A company that is offering or executing a hostile takeover. If a firm makes an offer to shareholders to acquire a publicly-traded company after the board of directors refused, or if it bypasses the board completely, one refers to the acquiring firm as a shark. This is a derogatory term, and so one might expect the board, management, or even employees, to use it more than shareholders. See also: Shark repellent.

shark

An investor or firm that is hostile to the target firm's management and that is interested in taking over the firm.
References in classic literature ?
asked the pirate, looking down sideways at the big shark who was smelling his leg under the water.

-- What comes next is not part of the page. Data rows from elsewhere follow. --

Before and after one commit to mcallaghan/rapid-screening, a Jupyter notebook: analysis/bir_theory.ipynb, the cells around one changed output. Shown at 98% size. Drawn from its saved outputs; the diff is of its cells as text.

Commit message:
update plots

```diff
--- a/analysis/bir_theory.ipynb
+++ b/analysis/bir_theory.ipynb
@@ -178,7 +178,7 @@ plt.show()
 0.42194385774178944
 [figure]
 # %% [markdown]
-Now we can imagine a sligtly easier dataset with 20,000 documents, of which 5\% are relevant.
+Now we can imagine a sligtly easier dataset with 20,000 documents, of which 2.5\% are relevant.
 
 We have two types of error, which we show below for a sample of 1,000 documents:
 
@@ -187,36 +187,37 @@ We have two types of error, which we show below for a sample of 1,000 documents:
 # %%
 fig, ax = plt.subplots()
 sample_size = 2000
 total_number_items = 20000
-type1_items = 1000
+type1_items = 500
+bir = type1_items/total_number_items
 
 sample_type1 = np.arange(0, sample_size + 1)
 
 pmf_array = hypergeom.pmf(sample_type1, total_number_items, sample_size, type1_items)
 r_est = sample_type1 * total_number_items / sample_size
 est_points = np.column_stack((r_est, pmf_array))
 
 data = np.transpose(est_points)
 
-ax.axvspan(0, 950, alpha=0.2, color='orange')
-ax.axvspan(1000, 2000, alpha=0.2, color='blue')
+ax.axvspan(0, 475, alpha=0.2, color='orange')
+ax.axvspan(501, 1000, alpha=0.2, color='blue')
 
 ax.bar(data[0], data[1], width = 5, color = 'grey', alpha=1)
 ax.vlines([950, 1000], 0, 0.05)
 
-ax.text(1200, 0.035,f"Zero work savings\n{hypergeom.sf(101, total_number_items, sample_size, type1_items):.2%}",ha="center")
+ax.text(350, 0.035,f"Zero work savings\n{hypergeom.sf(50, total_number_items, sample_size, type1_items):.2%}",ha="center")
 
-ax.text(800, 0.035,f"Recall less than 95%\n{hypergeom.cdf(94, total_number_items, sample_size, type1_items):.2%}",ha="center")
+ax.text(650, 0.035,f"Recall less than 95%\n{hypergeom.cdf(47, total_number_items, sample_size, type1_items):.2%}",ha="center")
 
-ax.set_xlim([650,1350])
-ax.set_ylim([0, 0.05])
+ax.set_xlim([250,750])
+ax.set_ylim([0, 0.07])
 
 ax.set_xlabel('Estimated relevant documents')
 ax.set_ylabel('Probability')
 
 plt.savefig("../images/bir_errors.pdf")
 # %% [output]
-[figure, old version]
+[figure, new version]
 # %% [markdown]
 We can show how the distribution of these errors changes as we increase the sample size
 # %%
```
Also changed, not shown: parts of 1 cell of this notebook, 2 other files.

Then the Doctor turned to the big shark, and waving his hand he said,
She breathed a prayer to her shark god, slipped over the side, and began to swim.

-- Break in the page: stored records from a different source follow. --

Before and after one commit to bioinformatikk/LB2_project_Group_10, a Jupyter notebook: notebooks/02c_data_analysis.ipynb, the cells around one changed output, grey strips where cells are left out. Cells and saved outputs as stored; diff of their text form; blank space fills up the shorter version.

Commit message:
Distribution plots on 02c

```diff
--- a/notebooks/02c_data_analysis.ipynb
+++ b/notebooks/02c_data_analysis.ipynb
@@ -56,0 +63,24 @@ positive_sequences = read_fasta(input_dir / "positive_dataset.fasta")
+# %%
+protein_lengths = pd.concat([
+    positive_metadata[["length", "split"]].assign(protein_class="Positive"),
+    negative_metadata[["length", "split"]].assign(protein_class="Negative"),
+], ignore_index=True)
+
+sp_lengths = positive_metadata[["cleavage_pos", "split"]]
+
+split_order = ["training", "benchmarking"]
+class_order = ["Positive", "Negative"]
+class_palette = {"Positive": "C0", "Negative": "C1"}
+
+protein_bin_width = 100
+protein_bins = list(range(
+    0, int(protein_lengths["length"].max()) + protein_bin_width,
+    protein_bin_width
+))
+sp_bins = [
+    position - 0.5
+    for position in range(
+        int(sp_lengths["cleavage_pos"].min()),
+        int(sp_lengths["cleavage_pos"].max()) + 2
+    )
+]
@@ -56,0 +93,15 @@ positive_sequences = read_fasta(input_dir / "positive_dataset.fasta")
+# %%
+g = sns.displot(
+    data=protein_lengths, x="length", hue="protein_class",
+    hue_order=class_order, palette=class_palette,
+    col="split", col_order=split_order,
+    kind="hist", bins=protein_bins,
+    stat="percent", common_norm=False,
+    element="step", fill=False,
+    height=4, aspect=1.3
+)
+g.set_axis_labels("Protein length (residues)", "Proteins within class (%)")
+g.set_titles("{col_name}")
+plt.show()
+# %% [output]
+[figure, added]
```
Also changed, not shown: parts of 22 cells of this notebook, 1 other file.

A half hour went by, and the shark began to grow bolder.
I wouldn't throw a sick cat overside with a shark around.
Don't tell me it is necessary for a shark to turn on its back.
Knowing fully the peril of my act, I thrust the blunt-sharp end of my squid-stick into the side of the shark, much as one would attract a passing acquaintance with a thumb-nudge in the ribs.
The shark dropped back into the sea, helpless, yet with its full strength, doomed--to lingering starvation--a living death less meet for it than for the man who devised the punishment.
They might well have been considered winged sharks, so striking was their resemblance to those ferocious rangers of the deep.
But sharks were sharks, and he had known of more than one good swimmer drowned in a tide-rip.
But the sharks and sharks of various orders and degrees, he concluded, were on the surface.
He had his choice, based on bitter experience, between three days' debauch among the sharks and harpies of the Barbary Coast and a whole winter of wholesome enjoyment and sociability, and there wasn't any doubt of the way he was going to choose.